On Jan 23, 2016, JBtheExplorer from Southeast, WI wrote:

This is one of my favorite Spring blooms. It's one of the first plants I see emerging after the snow melts. Early on, it's leaves are a nice purple color. As it grows, the leaves will turn green. When it blooms, it doesn't last long. If you have a group of them, you might be lucky enough to see blooms for a few weeks. If you only have one or two plants, you'll won't see blooms for more than a week. While it doesn't last long, it's definitely worth having. I consider it to be my favorite Iris. It does best in moist to wet soil, but I've seen it growing in average soil, too. It grows in both sun and shade, but will not bloom in shadier situations. Like many Irises, it's leaves will not look ideal later in the year, but they will stay green until Autumn.


On May 5, 2015, JennysGarden_TN from Collierville, TN wrote:

Mine is growing nicely in my left back porch.


On Apr 2, 2013, rntx22 from Houston, TX (Zone 9a) wrote:

I purchased mine last year at Mercer Arboretum's annual March Mart plant sale. They had a section of native plants and this was included. They are trying to promote gardeners to grow more native plants.
I have found this plant much easier to grow than other irises I own. It is currently blooming prolifically. Each bloom only lasts a day or two but each stalk produces multiple rounds of blooms.
I have it planted in a bed that sometimes gets waterlogged after several days of hard rain (the reason why i chose this plant for this site). The rest of the time I just water it when I'm out watering all my plants. It has done fine in both conditions, though does look better with more water.


On Sep 16, 2011, geneva_illinois from Geneva, IL wrote:

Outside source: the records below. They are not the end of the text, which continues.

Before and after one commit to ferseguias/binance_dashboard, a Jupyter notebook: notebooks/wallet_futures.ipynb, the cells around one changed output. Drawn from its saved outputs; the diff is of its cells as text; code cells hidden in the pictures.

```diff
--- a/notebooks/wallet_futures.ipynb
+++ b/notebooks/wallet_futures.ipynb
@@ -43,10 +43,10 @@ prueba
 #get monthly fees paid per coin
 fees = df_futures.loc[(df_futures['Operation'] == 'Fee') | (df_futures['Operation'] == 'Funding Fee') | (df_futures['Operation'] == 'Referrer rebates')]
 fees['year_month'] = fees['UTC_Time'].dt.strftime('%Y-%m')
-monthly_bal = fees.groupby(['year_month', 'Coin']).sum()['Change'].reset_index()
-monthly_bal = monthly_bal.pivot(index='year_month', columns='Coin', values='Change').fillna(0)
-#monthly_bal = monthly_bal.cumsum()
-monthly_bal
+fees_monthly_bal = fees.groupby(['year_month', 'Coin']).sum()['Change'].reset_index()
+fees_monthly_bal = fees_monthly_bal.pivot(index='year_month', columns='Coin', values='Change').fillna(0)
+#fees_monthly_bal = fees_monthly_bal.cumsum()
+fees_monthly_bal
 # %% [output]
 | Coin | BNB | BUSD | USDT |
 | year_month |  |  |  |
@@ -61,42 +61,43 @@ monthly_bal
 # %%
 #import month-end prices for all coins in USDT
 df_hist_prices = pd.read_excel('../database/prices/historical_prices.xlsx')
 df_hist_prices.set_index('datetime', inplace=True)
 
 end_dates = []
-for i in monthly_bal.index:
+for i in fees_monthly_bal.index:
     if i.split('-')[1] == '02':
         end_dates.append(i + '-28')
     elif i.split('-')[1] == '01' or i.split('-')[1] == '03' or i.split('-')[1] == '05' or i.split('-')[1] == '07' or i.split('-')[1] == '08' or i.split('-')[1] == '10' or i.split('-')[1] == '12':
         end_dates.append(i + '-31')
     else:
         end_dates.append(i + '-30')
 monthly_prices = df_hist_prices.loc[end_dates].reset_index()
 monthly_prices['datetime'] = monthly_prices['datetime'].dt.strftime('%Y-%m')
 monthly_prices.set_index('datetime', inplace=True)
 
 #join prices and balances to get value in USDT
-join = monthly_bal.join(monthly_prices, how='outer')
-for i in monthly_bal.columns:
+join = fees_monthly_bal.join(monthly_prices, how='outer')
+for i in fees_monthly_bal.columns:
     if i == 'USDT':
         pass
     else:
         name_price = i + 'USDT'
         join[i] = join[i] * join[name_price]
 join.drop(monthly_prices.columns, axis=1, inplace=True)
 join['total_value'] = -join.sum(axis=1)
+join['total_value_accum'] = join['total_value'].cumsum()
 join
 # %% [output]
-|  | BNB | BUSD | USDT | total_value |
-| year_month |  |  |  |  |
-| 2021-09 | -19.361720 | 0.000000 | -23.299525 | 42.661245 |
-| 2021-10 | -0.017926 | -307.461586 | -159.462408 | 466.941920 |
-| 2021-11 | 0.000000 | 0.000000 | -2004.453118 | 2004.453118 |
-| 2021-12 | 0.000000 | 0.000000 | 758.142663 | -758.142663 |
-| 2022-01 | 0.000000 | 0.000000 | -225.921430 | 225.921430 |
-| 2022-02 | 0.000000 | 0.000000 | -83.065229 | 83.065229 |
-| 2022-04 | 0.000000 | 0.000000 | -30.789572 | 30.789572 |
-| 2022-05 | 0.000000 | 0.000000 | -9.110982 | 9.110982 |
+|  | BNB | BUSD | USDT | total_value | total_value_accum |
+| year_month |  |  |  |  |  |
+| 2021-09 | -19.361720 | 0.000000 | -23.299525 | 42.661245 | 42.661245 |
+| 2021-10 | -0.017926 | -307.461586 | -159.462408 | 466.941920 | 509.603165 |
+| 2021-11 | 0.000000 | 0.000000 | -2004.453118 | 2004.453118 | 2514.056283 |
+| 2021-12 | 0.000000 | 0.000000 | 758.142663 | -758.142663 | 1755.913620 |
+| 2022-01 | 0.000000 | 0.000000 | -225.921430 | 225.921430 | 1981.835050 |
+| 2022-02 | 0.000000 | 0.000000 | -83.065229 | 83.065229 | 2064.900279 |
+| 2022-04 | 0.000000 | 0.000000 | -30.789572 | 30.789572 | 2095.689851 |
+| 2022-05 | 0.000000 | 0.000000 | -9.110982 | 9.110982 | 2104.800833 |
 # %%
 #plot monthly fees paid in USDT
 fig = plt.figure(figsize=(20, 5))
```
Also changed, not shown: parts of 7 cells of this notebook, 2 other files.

The Blue Flag Iris used to grow along the Fox River (zone 5) in Illinois. It got crowded out by non-native species. The Wildflower Sanctuary in Batavia IL (check out the plants on their web site) is restoring Iris Virginica to the river banks and so are some of the residents along the Fox River like I am. You mostly see the Yellow Flag Iris in this area.